Dr Lee, a member of the Free Enterprise group of Tory MPs, said patients must live healthier lives or help meet the cost of their care from their own pockets.
"If you want to have doughnuts for breakfast, fine, but there is a cost implication down the line," he said.
Dr Lee told the Institute of Economic Affairs event on government spending reform the drugs budget was between £12-15 billion a year but claimed it helped prop up the profits of high street chemists like Boots when GP surgeries could dispense drugs themselves, at a saving of at least £400 million.
He added: "It's time we actually got quite realistic about this because if we don't we are going to lose what most people would want in this country which is access to care when you need it irrespective of your means.

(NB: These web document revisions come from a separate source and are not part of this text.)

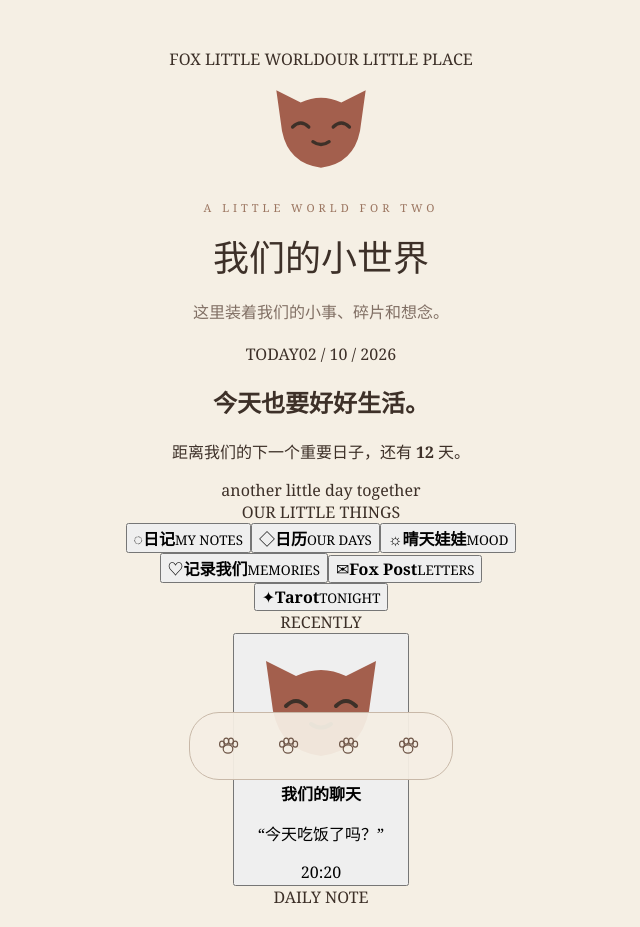
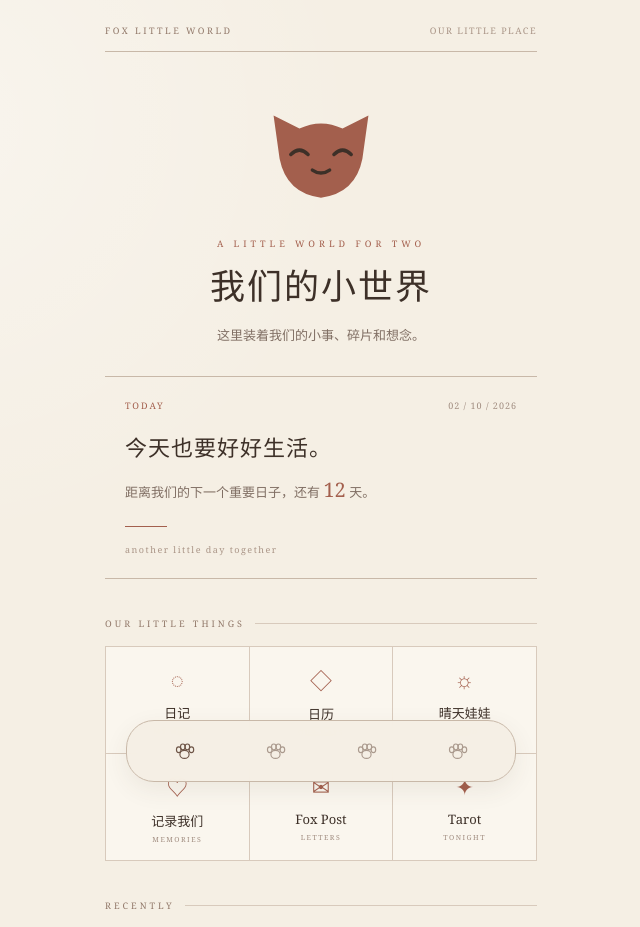
Before and after one commit to izumi05012-cmyk/fox-little-world, a React (Vite) app: page / in a window 1280 px wide. Shown: the top 927 px of the page, without its empty margins (319-959 px from the left). Built offline with nearby package versions, Linux system fonts and the light colour scheme.

Commit message:
Update style.css

```diff
--- a/src/style.css
+++ b/src/style.css
@@ -2,107 +2,441 @@
   box-sizing: border-box;
 }
 
+:root {
+  --paper: #f5efe4;
+  --paper-light: #faf6ee;
+  --ink: #3d3028;
+  --muted: #806f64;
+  --line: #c8b8a8;
+  --soft-line: #d8cabc;
+  --red: #a35f4d;
+  --red-light: #ead0c6;
+  --cream: #eee4d5;
+}
+
+html {
+  min-height: 100%;
+  background: var(--paper);
+}
+
 body {
   margin: 0;
-  background: #f5efe4;
-  color: #3d3028;
+  min-height: 100vh;
+  background:
+    radial-gradient(
+      circle at 20% 10%,
+      rgba(255, 255, 255, 0.35),
+      transparent 28%
+    ),
+    var(--paper);
+  color: var(--ink);
   font-family: Georgia, "Times New Roman", serif;
 }
 
-button {
+button,
+input {
   font: inherit;
 }
 
+button {
+  cursor: pointer;
+}
+
+/* =========================
+   HOME
+========================= */
+
 .home {
+  width: min(100%, 480px);
   min-height: 100vh;
-  max-width: 480px;
   margin: 0 auto;
-  padding: 48px 28px 110px;
+  padding: 24px 24px 110px;
+}
+
+.home-header {
+  display: flex;
+  justify-content: space-between;
+  align-items: center;
+  padding-bottom: 14px;
+  border-bottom: 1px solid var(--line);
+
+  font-size: 9px;
+  letter-spacing: 2.5px;
+  color: #92796a;
+}
+
+.header-date {
+  letter-spacing: 1.5px;
+  color: #aa9587;
+}
+
+/* =========================
+   HERO
+========================= */
+
+.hero {
+  padding: 42px 8px 28px;
   text-align: center;
 }
 
+.fox-mark {
+  display: flex;
+  justify-content: center;
+  align-items: center;
+  margin-bottom: 22px;
+}
+
 .fox-mark img {
-  width: 130px;
+  width: 138px;
   height: auto;
-} {
-  font-size: 72px;
-  margin-bottom: 24px;
+  display: block;
 }
 
 .eyebrow {
-  font-size: 11px;
+  margin: 0 0 12px;
+  font-size: 9px;
   letter-spacing: 4px;
-  color: #9b7560;
+  color: var(--red);
 }
 
-h1 {
-  margin: 14px 0;
-  font-size: 36px;
+.hero h1 {
+  margin: 0;
+  font-size: 35px;
+  line-height: 1.35;
+  font-weight: 400;
+  letter-spacing: 2px;
+}
+
+.intro {
+  margin: 14px 0 0;
+  color: var(--muted);
+  font-size: 13px;
+  line-height: 1.9;
+}
+
+/* =========================
+   TODAY CARD
+========================= */
+
+.today-card {
+  position: relative;
+  padding: 22px 20px 20px;
+  border-top: 1px solid var(--line);
+  border-bottom: 1px solid var(--line);
+}
+
+.card-label {
+  display: flex;
+  justify-content: space-between;
+  align-items: center;
+
+  font-size: 9px;
+  letter-spacing: 2px;
+  color: var(--red);
+}
+
+.card-label span:last-child {
+  color: #a18d80;
+  letter-spacing: 1px;
+}
+
+.today-card h2 {
+  margin: 18px 0 10px;
+  font-size: 22px;
+  font-weight: 400;
+  letter-spacing: 1px;
+}
+
+.today-card p {
+  margin: 0;
+  color: var(--muted);
+  font-size: 13px;
+  line-height: 1.8;
+}
+
+.today-card strong {
+  color: var(--red);
+  font-size: 20px;
   font-weight: 400;
 }
 
-.intro {
-  color: #806f64;
-  line-height: 1.8;
+.card-line {
+  width: 42px;
+  margin: 18px 0 9px;
+  border-top: 1px solid var(--red);
 }
 
-.card {
-  margin-top: 48px;
-  padding: 28px 22px;
-  border-top: 1px solid #b9a999;
-  border-bottom: 1px solid #b9a999;
+.tiny-note {
+  font-size: 9px;
+  letter-spacing: 1.5px;
+  color: #aa9587;
 }
 
-.card span {
-  font-size: 10px;
-  letter-spacing: 3px;
-  color: #a35f4d;
+/* =========================
+   SECTION
+========================= */
+
+.section {
+  margin-top: 38px;
 }
 
-.card h2 {
+.section-heading {
+  display: flex;
+  align-items: center;
+  gap: 10px;
+
+  margin-bottom: 16px;
+
+  font-size: 9px;
+  letter-spacing: 3px;
+  color: #92796a;
+}
+
+.section-heading i {
+  flex: 1;
+  height: 1px;
+  background: var(--soft-line);
+}
+
+/* =========================
+   FEATURES
+========================= */
+
+.feature-grid {
+  display: grid;
+  grid-template-columns: repeat(3, 1fr);
+  gap: 1px;
+  border: 1px solid var(--soft-line);
+  background: var(--soft-line);
+}
+
+.feature-grid button {
+  min-height: 105px;
+  padding: 16px 8px;
+
+  border: 0;
+  background: var(--paper-light);
+
+  color: var(--ink);
+
+  display: flex;
+  flex-direction: column;
+  align-items: center;
+  justify-content: center;
+
+  transition:
+    background 0.2s ease,
+    transform 0.2s ease;
+}
+
+.feature-grid button:hover {
+  background: #f1e8dc;
+}
+
+.feature-grid button:active {
+  transform: scale(0.97);
+}
+
+.feature-icon {
+  margin-bottom: 9px;
   font-size: 22px;
+  color: var(--red);
+  font-family: Georgia, serif;
+}
+
+.feature-grid strong {
+  font-size: 13px;
   font-weight: 400;
 }
 
-.card p {
-  font-size: 14px;
-  color: #806f64;
+.feature-grid small {
+  margin-top: 5px;
+  font-size: 7px;
+  letter-spacing: 1.5px;
+  color: #a18d80;
 }
+
+/* =========================
+   RECENT
+========================= */
+
+.recent-card {
+  margin-top: 38px;
+}
+
+.recent-chat {
+  width: 100%;
+  display: flex;
+  align-items: center;
+  gap: 13px;
+
+  padding: 13px 12px;
+
+  border: 1px solid var(--soft-line);
+  background: rgba(250, 246, 238, 0.75);
+
+  color: var(--ink);
+  text-align: left;
+}
+
+.recent-avatar {
+  width: 42px;
+  height: 42px;
+
+  flex: 0 0 42px;
+
+  display: flex;
+  align-items: center;
+  justify-content: center;
+
+  border: 1px solid var(--line);
+  border-radius: 50%;
+
+  background: var(--cream);
+  overflow: hidden;
+}
+
+.recent-avatar img {
+  width: 36px;
+  height: 32px;
+  object-fit: contain;
+}
+
+.recent-content {
+  flex: 1;
+  min-width: 0;
+}
+
+.recent-content strong {
+  display: block;
+  font-size: 13px;
+  font-weight: 400;
+}
+
+.recent-content p {
+  margin: 4px 0 0;
+
+  overflow: hidden;
+  white-space: nowrap;
+  text-overflow: ellipsis;
+
+  color: var(--muted);
+  font-family:
+    -apple-system,
+    BlinkMacSystemFont,
+    "Segoe UI",
+    sans-serif;
+  font-size: 12px;
+}
+
+.recent-time {
+  align-self: flex-start;
+  font-size: 9px;
+  color: #a18d80;
+}
+
+/* =========================
+   DAILY NOTE
+========================= */
+
+.daily-note {
+  margin-top: 34px;
+  padding: 20px;
+
+  text-align: center;
+
+  border: 1px dashed var(--line);
+  background: rgba(250, 246, 238, 0.35);
+}
+
+.daily-note > span {
+  font-size: 8px;
+  letter-spacing: 3px;
+  color: var(--red);
+}
+
+.daily-note p {
+  margin: 12px 0 0;
+
+  font-size: 15px;
+  font-style: italic;
+  color: #6e5547;
+}
+
+/* =========================
+   BOTTOM NAV
+========================= */
 
 .nav {
   position: fixed;
+  z-index: 20;
+
   left: 50%;
-  bottom: 20px;
+  bottom: 18px;
+
   transform: translateX(-50%);
+
+  width: min(calc(100% - 36px), 390px);
+
   display: flex;
-  gap: 18px;
-  padding: 12px 20px;
-  background: rgba(245, 239, 228, 0.94);
-  border: 1px solid #c8b8a8;
-  border-radius: 30px;
+  justify-content: space-around;
+  align-items: center;
+
+  padding: 9px 12px;
+
+  background: rgba(245, 239, 228, 0.96);
+  border: 1px solid var(--line);
+  border-radius: 28px;
+
+  box-shadow: 0 8px 24px rgba(80, 60, 45, 0.08);
+
+  backdrop-filter: blur(8px);
 }
 
 .nav button {
-  width: 42px;
+  width: 46px;
   height: 42px;
+
+  display: flex;
+  align-items: center;
+  justify-content: center;
+
   border: 0;
   background: transparent;
-  color: #6e5547;
-  font-size: 20px;
-  cursor: pointer;
+
+  opacity: 0.55;
+
+  transition:
+    opacity 0.2s ease,
+    transform 0.2s ease;
 }
+
+.nav button:hover,
+.nav button.active {
+  opacity: 1;
+}
+
+.nav button:active {
+  transform: scale(0.9);
+}
+
 .nav button img {
-  width: 24px;
-  height: 24px;
+  width: 23px;
+  height: 23px;
   display: block;
 }
-/* ===== Chat ===== */
+
+/* =========================
+   CHAT
+========================= */
 
 .chat-page {
+  width: min(100%, 480px);
   min-height: 100vh;
-  max-width: 480px;
   margin: 0 auto;
-  background: #f5efe4;
+
+  background: var(--paper);
+
   display: flex;
   flex-direction: column;
 }
@@ -111,41 +445,66 @@ h1 {
   display: flex;
   align-items: center;
   gap: 12px;
-  padding: 22px 20px;
-  border-bottom: 1px solid #c8b8a8;
+
+  padding: 18px 20px;
+
+  border-bottom: 1px solid var(--line);
 }
 
 .chat-header > button {
+  width: 32px;
+  height: 32px;
+
   border: 0;
-  background: none;
-  font-size: 24px;
+  background: transparent;
+
+  font-size: 23px;
   color: #6e5547;
-  cursor: pointer;
 }
 
 .chat-avatar {
-  font-size: 34px;
+  width: 42px;
+  height: 42px;
+
+  display: flex;
+  align-items: center;
+  justify-content: center;
+
+  border: 1px solid var(--line);
+  border-radius: 50%;
+
+  background: var(--cream);
+
+  font-size: 25px;
 }
 
 .chat-header h1 {
   margin: 0;
-  font-size: 18px;
+  font-size: 17px;
+  font-weight: 400;
 }
 
 .chat-header span {
-  font-size: 11px;
+  display: block;
+  margin-top: 3px;
+
+  font-size: 9px;
+  letter-spacing: 1px;
   color: #8d786b;
 }
 
 .messages {
   flex: 1;
+
   padding: 28px 18px 100px;
+
   overflow-y: auto;
 }
 
 .message-row {
   display: flex;
   flex-direction: column;
+
   margin-bottom: 20px;
 }
 
@@ -159,57 +518,117 @@ h1 {
 
 .message-bubble {
   max-width: 75%;
-  padding: 12px 16px;
-  font-family: -apple-system, BlinkMacSystemFont, "Segoe UI", sans-serif;
+
+  padding: 11px 15px;
+
+  font-family:
+    -apple-system,
+    BlinkMacSystemFont,
+    "Segoe UI",
+    sans-serif;
+
   font-size: 14px;
   line-height: 1.6;
+
   border: 1px solid #cbb9a8;
 }
 
 .message-row.other .message-bubble {
-  background: #eee4d5;
-  border-radius: 4px 18px 18px 18px;
+  background: var(--cream);
+  border-radius: 3px 16px 16px 16px;
 }
 
 .message-row.me .message-bubble {
-  background: #ead0c6;
-  border-radius: 18px 4px 18px 18px;
+  background: var(--red-light);
+  border-radius: 16px 3px 16px 16px;
 }
 
 .message-row time {
   margin-top: 5px;
-  font-size: 10px;
+
+  font-size: 9px;
   color: #a18d80;
 }
 
 .chat-input {
   position: fixed;
+  z-index: 30;
+
   bottom: 0;
+
   width: min(480px, 100%);
+
   display: flex;
-  gap: 10px;
-  padding: 12px 16px;
+  gap: 9px;
+
+  padding: 10px 14px;
+
   background: rgba(245, 239, 228, 0.96);
-  border-top: 1px solid #c8b8a8;
+
+  border-top: 1px solid var(--line);
+
+  backdrop-filter: blur(8px);
 }
 
 .chat-input input {
   flex: 1;
   min-width: 0;
-  padding: 12px 15px;
-  border: 1px solid #c8b8a8;
-  border-radius: 22px;
+
+  padding: 11px 15px;
+
+  border: 1px solid var(--line);
+  border-radius: 20px;
+
   outline: none;
-  background: #faf6ee;
-  color: #3d3028;
+
+  background: var(--paper-light);
+  color: var(--ink);
+
+  font-family:
+    -apple-system,
+    BlinkMacSystemFont,
+    "Segoe UI",
+    sans-serif;
+
+  font-size: 14px;
+}
+
+.chat-input input:focus {
+  border-color: var(--red);
 }
 
 .chat-input button {
-  width: 44px;
-  height: 44px;
+  width: 42px;
+  height: 42px;
+
   border: 0;
   border-radius: 50%;
-  background: #a35f4d;
+
+  background: var(--red);
   color: white;
-  cursor: pointer;
+
+  font-size: 16px;
 }
+
+/* =========================
+   SMALL SCREEN
+========================= */
+
+@media (max-width: 360px) {
+  .home {
+    padding-left: 18px;
+    padding-right: 18px;
+  }
+
+  .hero {
+    padding-top: 32px;
+  }
+
+  .hero h1 {
+    font-size: 30px;
+  }
+
+  .feature-grid button {
+    min-height: 95px;
+  }
+}
```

"In which case, if we don't start reforming now and actually accepting that the way Nye Bevan designed it in post-war stoic Britain has got to change then we are going to end up with collapse and the free for all and the pretty disgraceful situation you find in the US."
Free Enterprises members also called for further public sector pay and benefit freezes and means-testing on pensioner benefits.
Tory MP Chris Skidmore suggested tax credits as well as child benefits should be capped at a maximum of two children, something the IEA was told is likely to be "in the mix" at the next election, adding that the same policy as a cap on two children would save £3.5 billion.